Time-Domain Equalization for ADSL Transceivers

Prof. Brian L. Evans
Department of Electrical and Computer Engineering
The University of Texas at Austin

Friday, February 2nd, 3:00 PM, ENS 302


Key Graduate Students: Guner Arslan, Ming Ding, Biao Lu, and Milos Milosevic

Key Undergraduate Students: Jerel Canales, David Love, Scott Margo, and Jeff Wu

Other Key Collaborators: Lloyd Clark and Sayfe Kiaei

Talk - ADSL Information


G.DMT and G.lite Asymmetric Digital Subscriber Line (ADSL) modems rely on discrete multitone modulation (DMT). DMT divides a broadband channel into many narrowband subchannels and modulates encoded signals onto the narrowband subchannels by using the fast Fourier transform (FFT). An ADSL receiver employs a finite impulse response filter to shorten the effective duration of the channel impulse response. At the TEQ output, the linear convolution of the transmitted signal and the equalized channel can be viewed as circular convolution. The frequency response of the equalized channel can be compensated by multiplying each FFT coefficient after demodulation with the inverse of the channel response for that frequency bin.

The talk presents four new methods for time-domain equalizer design we have developed at UT Austin:

  1. two suboptimal divide-and-conquer greedy algorithms
  2. a Maximum Channel Capacity method to maximize bit rate
  3. a Minimum Intersymbol Interference (Min-ISI) method that reaches 99% of the maximum bit rate
The Min-ISI method generalizes the Maximum Shortening SNR (MSSNR) method by weighting the ISI in the frequency domain. One surprising result is that the Min-ISI method can reduce the number of TEQ taps by a factor of ten over the classic Minimum Mean Squared Error method and yet achieve the same bit rate in simulation of a digitized ADSL system.

The Min-ISI method and the two greedy algorithms are suitable for real-time implementation on fixed-point digital signal processors. We have implemented the Min-ISI method (and hence the MSSNR method) in real time on the TI TMS320C6200 and TMS320C54 fixed-point digital signal processors. We have released the TMS320C6200 version at



Brian L. Evans is an Associate Professor in the Department of Electrical and Computer Engineering at The University of Texas at Austin, and the Director of the Embedded Signal Processing Laboratory. His current research focuses on the design and real-time implementation of ADSL/VDSL transceivers, desktop printer pipelines, video codecs, and 3-D sonar imaging systems. His B.S.E.E.C.S. (1987) degree is from the Rose-Hulman Institute of Technology, and his M.S.E.E. (1988) and Ph.D.E.E. (1993) degrees are from the Georgia Institute of Technology. He was a post-doctoral researcher from 1993 to 1996 at UC Berkeley in system-level electronic design automation as part of the Ptolemy project.

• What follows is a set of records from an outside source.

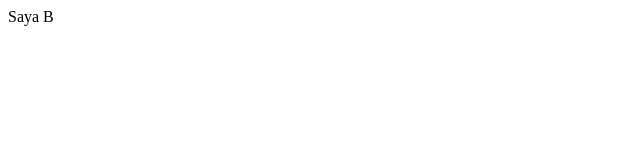
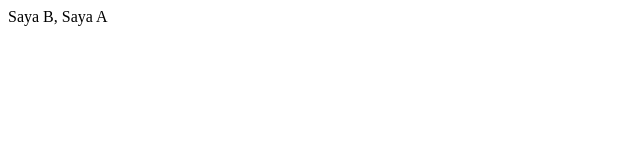
Before and after one commit to ugmbe10/project1, a plain HTML site: page index.html in a window 1280 px wide. Shown: the full height of the page, 0-640 px from the left. Drawn offline with Linux system fonts and the light colour scheme.

Commit message:
A Commit "Saya A"

```diff
--- a/index.html
+++ b/index.html
@@ -1 +1 @@
-<p>Saya B</p>
+<p>Saya B, Saya A</p>
```
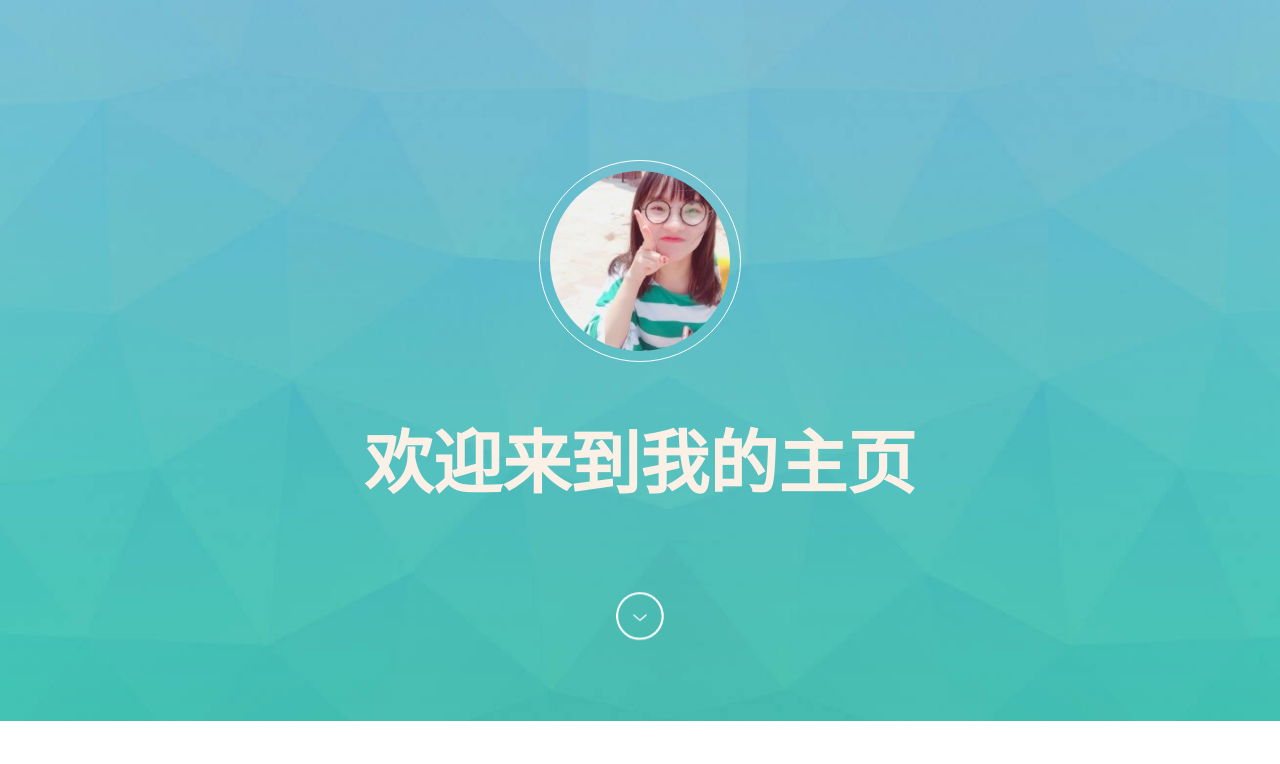
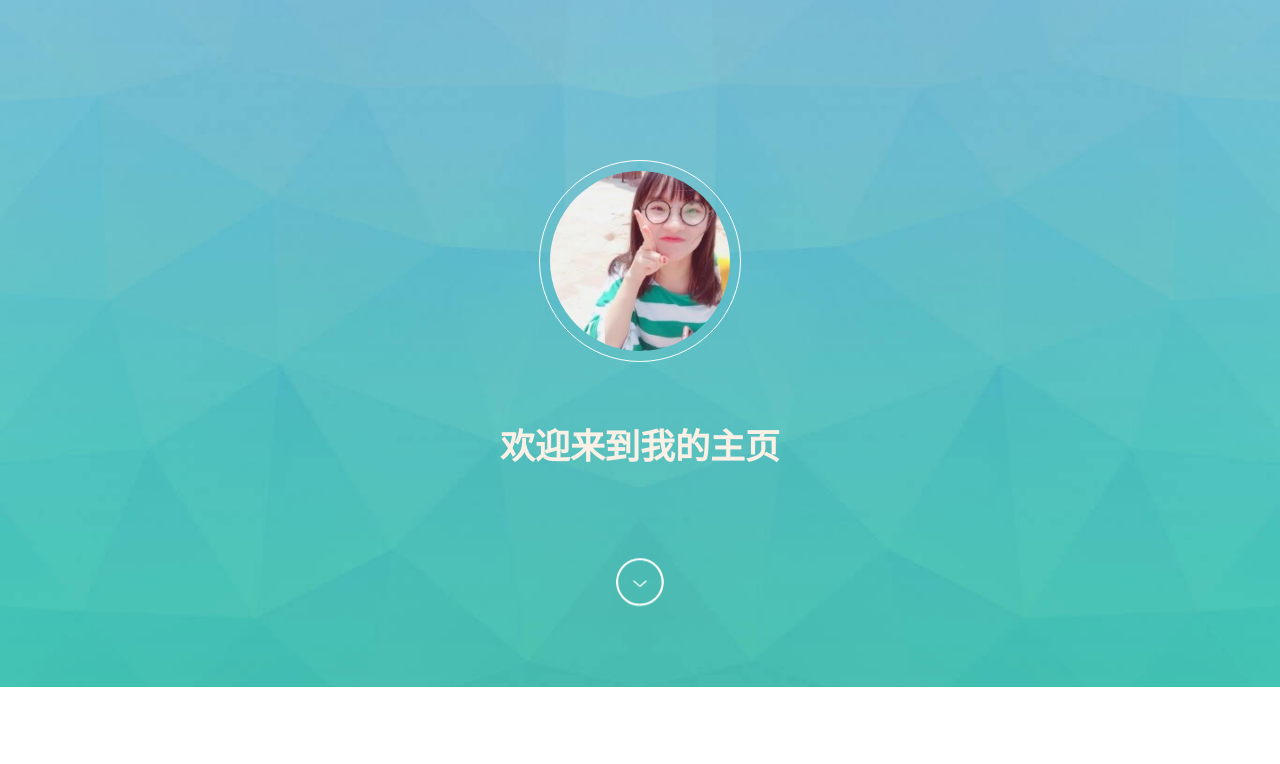
Before and after one commit to vvvvvvvvvvip/vvvvvvvvvvip.github.io, a plain HTML site: page index.html in a window 1280 px wide. Shown: the top 764 px of the page. Drawn offline with Linux system fonts and the light colour scheme.

Commit message:
首页字大小修改

```diff
--- a/css/application.css
+++ b/css/application.css
@@ -224,7 +224,7 @@ a {
     text-align: center;
     font-family: cursive;
     font-weight: bold;
-    font-size: 69px;
+    font-size: 35px;
     color: linen;
     margin-top: 65px;
     margin-bottom: 121px;
```
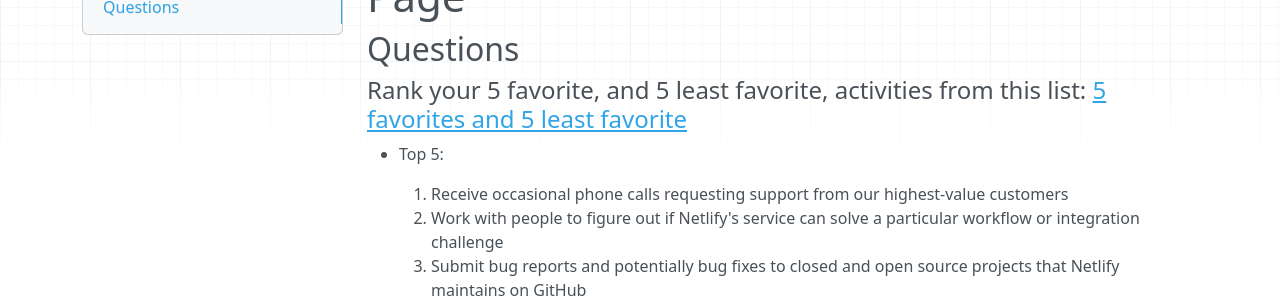
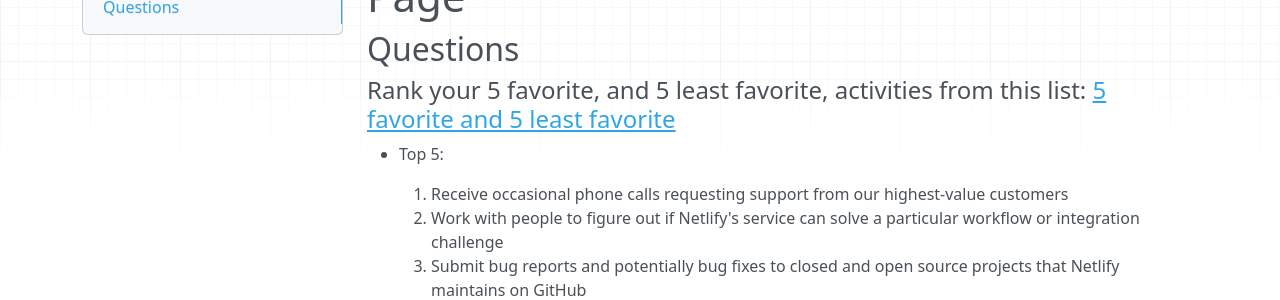
Before and after one commit to julie-norris/mkdocs-base, an MkDocs documentation site: the page built from docs/index.md, in a window 1280 px wide and 900 px high. Shown: the part 155-455 px from the top of the window. Built offline with MkDocs 1.6.1, drawn with Linux system fonts in a browser that asks for light colours; nearby versions of some CDN libraries.

Commit message:
Update index.md

```diff
--- a/docs/index.md
+++ b/docs/index.md
@@ -2,7 +2,7 @@
 
 ## Questions
 
-#### Rank your 5 favorite, and 5 least favorite, activities from this list: [5 favorites and 5 least favorite](https://gist.github.com/fool/b0f254ff8c72a5765b6a9138249789d6)
+#### Rank your 5 favorite, and 5 least favorite, activities from this list: [5 favorite and 5 least favorite](https://gist.github.com/fool/b0f254ff8c72a5765b6a9138249789d6)
 
 * Top 5:
 
```
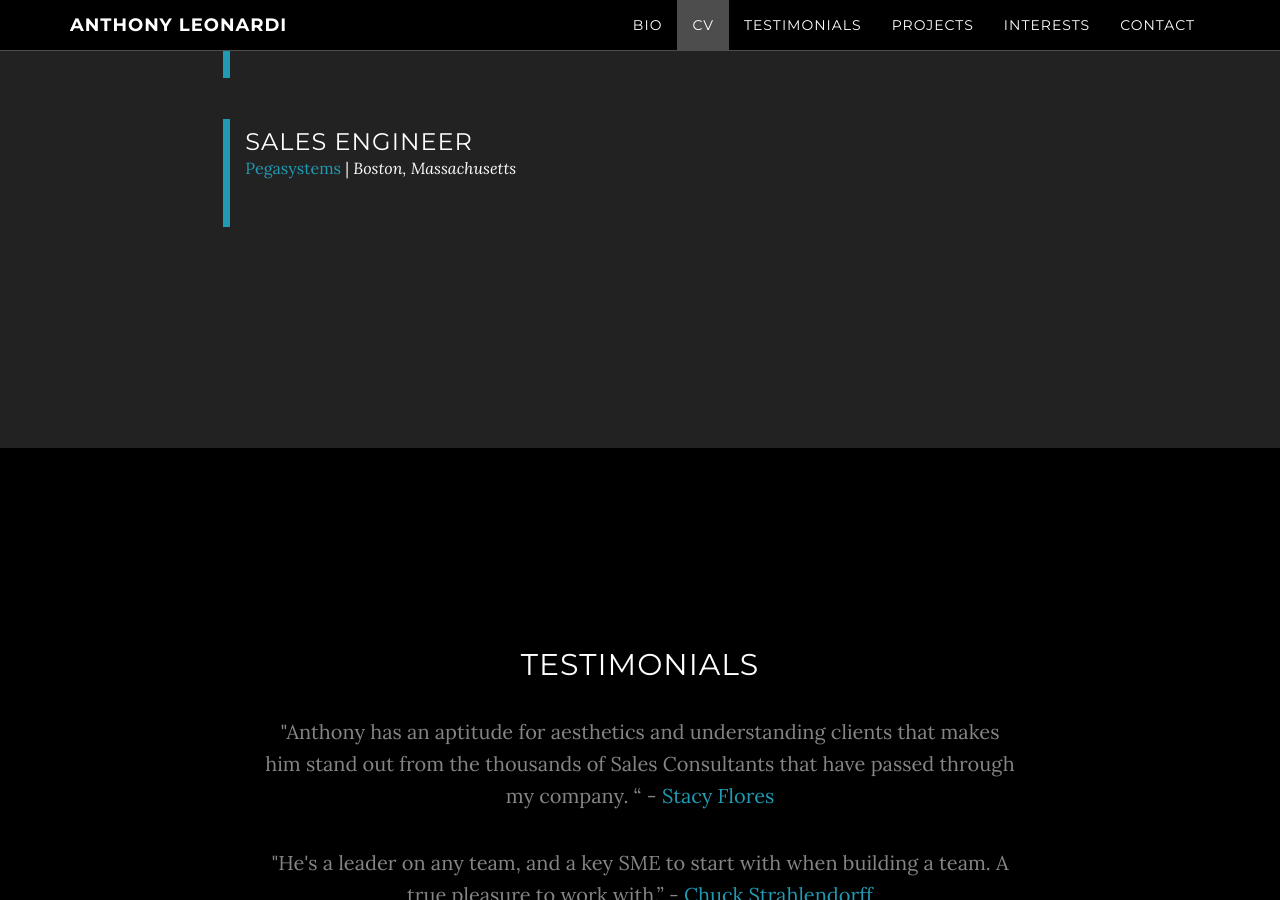
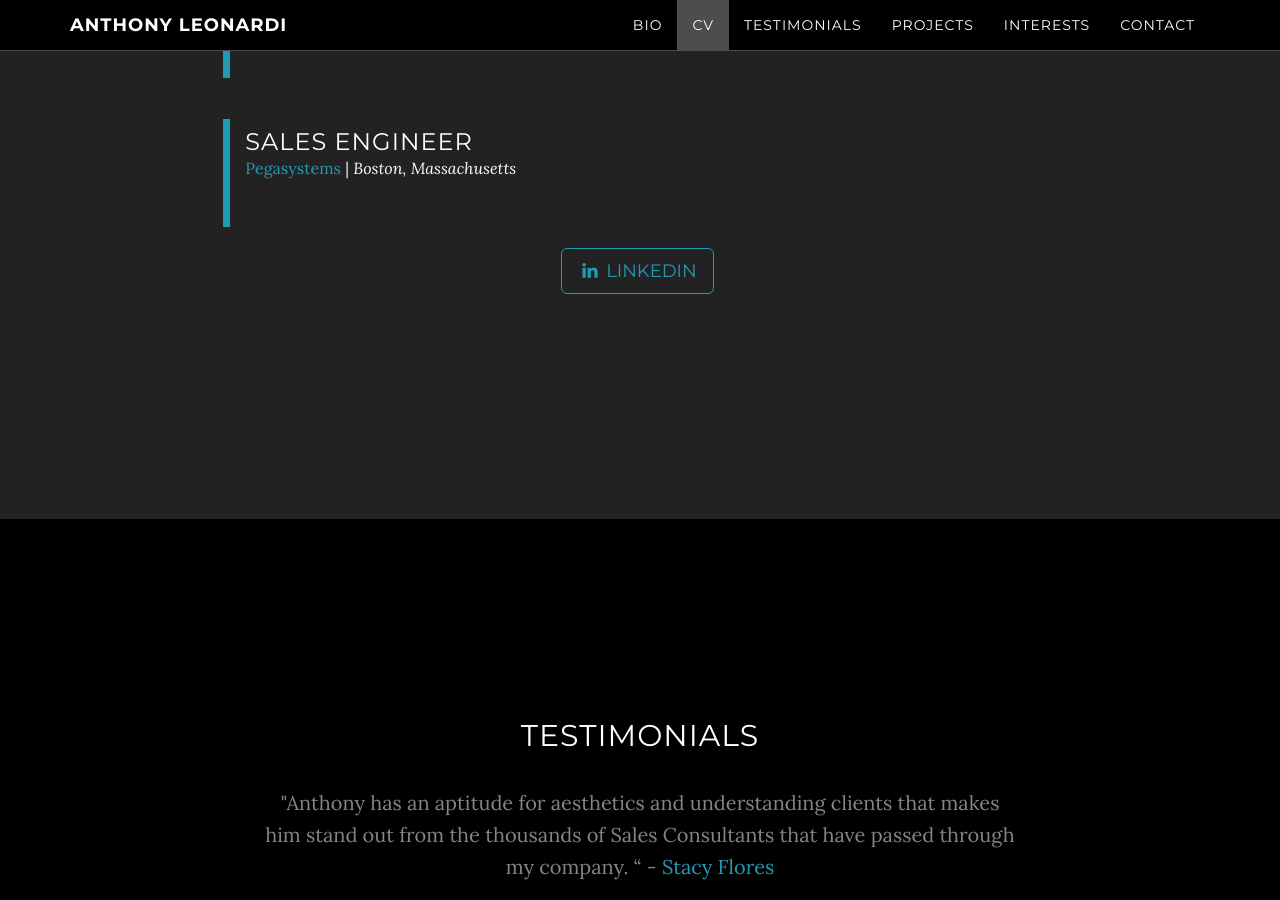
Before and after one commit to AJLeonardi/AJLeonardi, a Jekyll site: the page built from index.html, in a window 1280 px wide and 900 px high, scrolled down 2374 px. Built offline with Jekyll 4.4.1, drawn with Linux system fonts in a browser that asks for light colours.

Commit message:
added a linkedIn button to the CV area.

```diff
--- a/_config.yml
+++ b/_config.yml
@@ -17,7 +17,7 @@ footer: Anthony Leonardi
 # Social networks usernames (many more available: google-plus, flickr, dribbble, pinterest, instagram, tumblr, linkedin, etc.)
 social:
   - title: linkedin
-    url: https://au.linkedin.com/in/anthonyleonardi
+    url: https://www.linkedin.com/in/anthonyleonardi
   - title: instagram
     url: https://instagram.com/AJLeonardi
   - title: twitter
--- a/_includes/CV.html
+++ b/_includes/CV.html
@@ -41,4 +41,11 @@
       </div>
       <div class="col-lg-2"></div>
     </div>
+    <div class = 'row'>
+    <ul class="list-inline banner-social-buttons">
+        <li>
+            <a target='_blank' href="https://www.linkedin.com/in/anthonyleonardi" class="btn btn-default btn-lg"><i class="fa fa-linkedin fa-fw"></i> <span class="network-name">LinkedIn</span></a>
+        </li>
+    </ul>
+    </div>
 </section>
--- a/_includes/contact.html
+++ b/_includes/contact.html
@@ -7,7 +7,7 @@
                 <ul class="list-inline banner-social-buttons">
                     {% for network in site.social %}
                     <li>
-                        <a href="{{ network.url }}" class="btn btn-default btn-lg"><i class="fa fa-{{ network.title }} fa-fw"></i> <span class="network-name">{{ network.title }}</span></a>
+                        <a target='_blank' href="{{ network.url }}" class="btn btn-default btn-lg"><i class="fa fa-{{ network.title }} fa-fw"></i> <span class="network-name">{{ network.title }}</span></a>
                     </li>
                     {% endfor %}
                 </ul>
```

A list of Telecommunications and Signal Processing Seminars is available at from the ECE department Web pages under "Seminars". The Web address for the Telecommunications and Signal Processing Seminars is http://signal.ece.utexas.edu/seminars